Each record, minus any picture, should be returned exactly as written.
___ EXERCISE MATERIAL
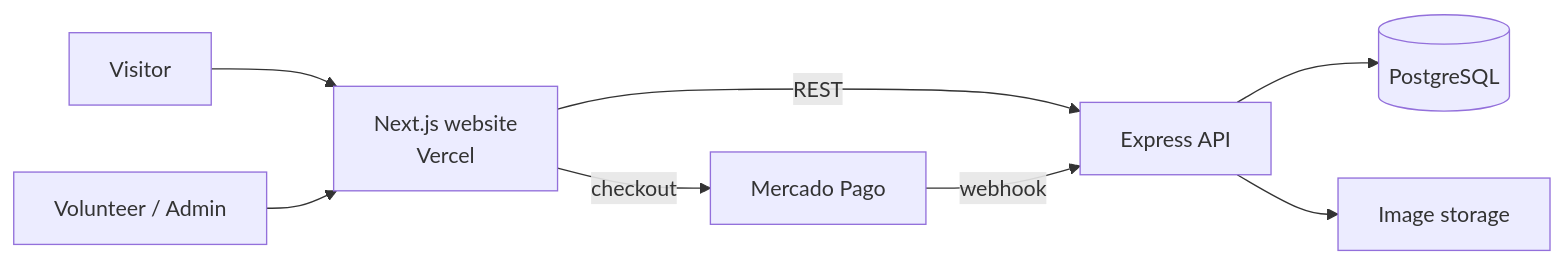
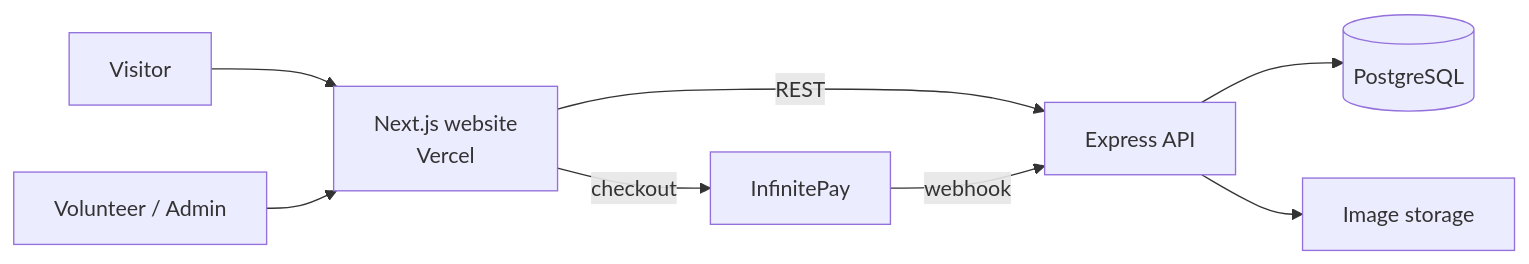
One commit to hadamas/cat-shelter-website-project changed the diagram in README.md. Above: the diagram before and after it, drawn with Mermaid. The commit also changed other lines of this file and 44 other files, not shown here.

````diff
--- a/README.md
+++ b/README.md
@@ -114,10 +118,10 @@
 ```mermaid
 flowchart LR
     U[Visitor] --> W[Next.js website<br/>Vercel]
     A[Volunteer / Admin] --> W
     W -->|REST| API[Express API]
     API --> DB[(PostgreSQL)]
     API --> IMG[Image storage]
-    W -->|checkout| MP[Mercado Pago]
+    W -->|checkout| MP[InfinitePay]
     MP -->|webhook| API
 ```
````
______
__EXERCISE ANSWER__
One commit to hadamas/cat-shelter-website-project changed the diagram in README.md. Above: the diagram before and after it, drawn with Mermaid. The commit also changed other lines of this file and 44 other files, not shown here.

````diff
--- a/README.md
+++ b/README.md
@@ -114,10 +118,10 @@
 ```mermaid
 flowchart LR
     U[Visitor] --> W[Next.js website<br/>Vercel]
     A[Volunteer / Admin] --> W
     W -->|REST| API[Express API]
     API --> DB[(PostgreSQL)]
     API --> IMG[Image storage]
-    W -->|checkout| MP[Mercado Pago]
+    W -->|checkout| MP[InfinitePay]
     MP -->|webhook| API
 ```
````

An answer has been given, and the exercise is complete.